What this task involves: Your response should contain every line from the data below that holds the string "real".

═══ Data provided

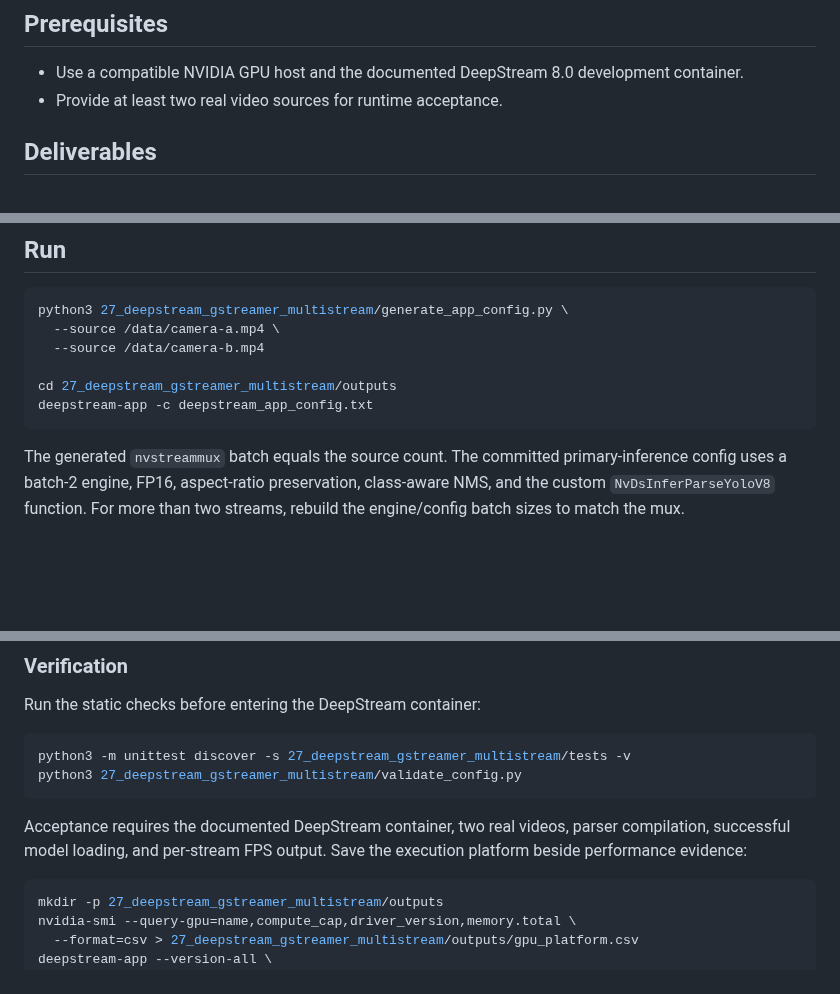
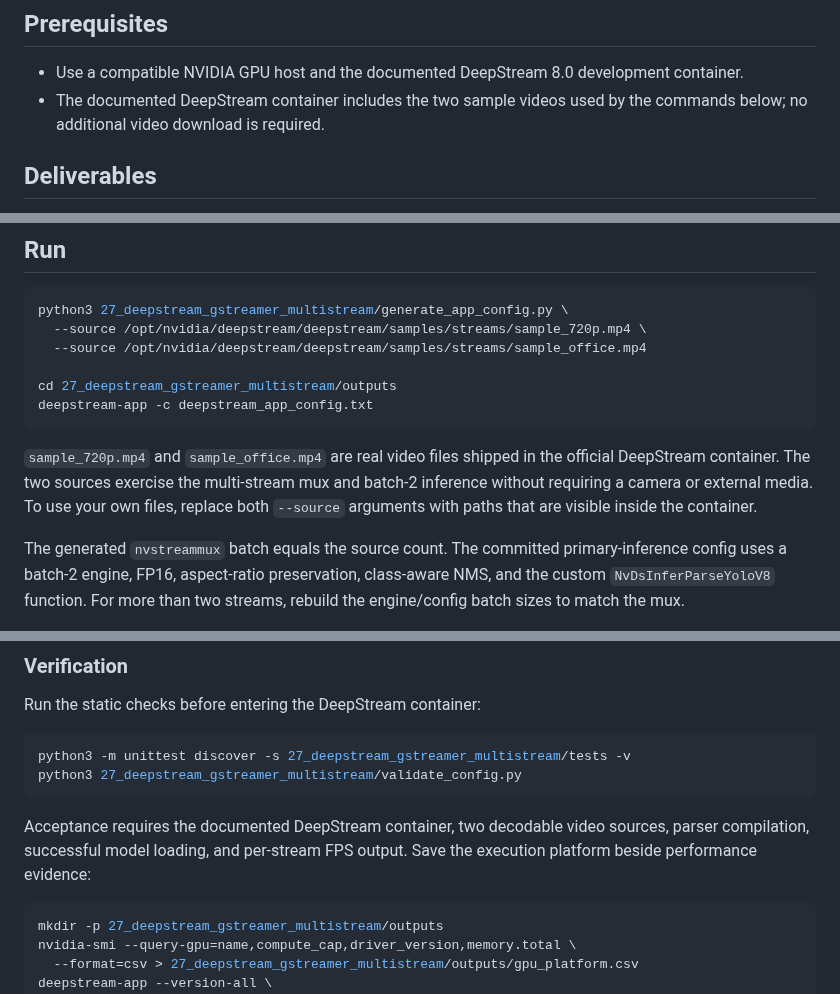
Before and after one commit to Parker-Lyu/Learn-TensorRT, a Markdown page: 27_deepstream_gstreamer_multistream/README.md, 3 parts joined by grey strips. Rendered like a GitHub page; blank space fills up the shorter version.

Commit message:
Document DeepStream sample video inputs

````diff
--- a/27_deepstream_gstreamer_multistream/README.md
+++ b/27_deepstream_gstreamer_multistream/README.md
@@ -9,7 +9,8 @@ headless sink keeps throughput measurements independent of display rendering.
 ## Prerequisites
 
 - Use a compatible NVIDIA GPU host and the documented DeepStream 8.0 development container.
-- Provide at least two real video sources for runtime acceptance.
+- The documented DeepStream container includes the two sample videos used by the commands below;
+  no additional video download is required.
 
 ## Deliverables
 
@@ -61,12 +62,17 @@ script, for example `CUDA_HOME=/usr/local/cuda ./27_deepstream_gstreamer_multist
 
 ```bash
 python3 27_deepstream_gstreamer_multistream/generate_app_config.py \
-  --source /data/camera-a.mp4 \
-  --source /data/camera-b.mp4
+  --source /opt/nvidia/deepstream/deepstream/samples/streams/sample_720p.mp4 \
+  --source /opt/nvidia/deepstream/deepstream/samples/streams/sample_office.mp4
 
 cd 27_deepstream_gstreamer_multistream/outputs
 deepstream-app -c deepstream_app_config.txt
 ```
+
+`sample_720p.mp4` and `sample_office.mp4` are real video files shipped in the official DeepStream
+container. The two sources exercise the multi-stream mux and batch-2 inference without requiring a
+camera or external media. To use your own files, replace both `--source` arguments with paths that
+are visible inside the container.
 
 The generated `nvstreammux` batch equals the source count. The committed primary-inference config
 uses a batch-2 engine, FP16, aspect-ratio preservation, class-aware NMS, and the custom
@@ -90,8 +96,8 @@ python3 -m unittest discover -s 27_deepstream_gstreamer_multistream/tests -v
 python3 27_deepstream_gstreamer_multistream/validate_config.py
 ```
 
-Acceptance requires the documented DeepStream container, two real videos, parser compilation,
-successful model loading, and per-stream FPS output. Save the execution platform beside performance
+Acceptance requires the documented DeepStream container, two decodable video sources, parser
+compilation, successful model loading, and per-stream FPS output. Save the execution platform beside performance
 evidence:
 
 ```bash
````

══════

Solved exercise:
-- Provide at least two real video sources for runtime acceptance.
+`sample_720p.mp4` and `sample_office.mp4` are real video files shipped in the official DeepStream
-Acceptance requires the documented DeepStream container, two real videos, parser compilation,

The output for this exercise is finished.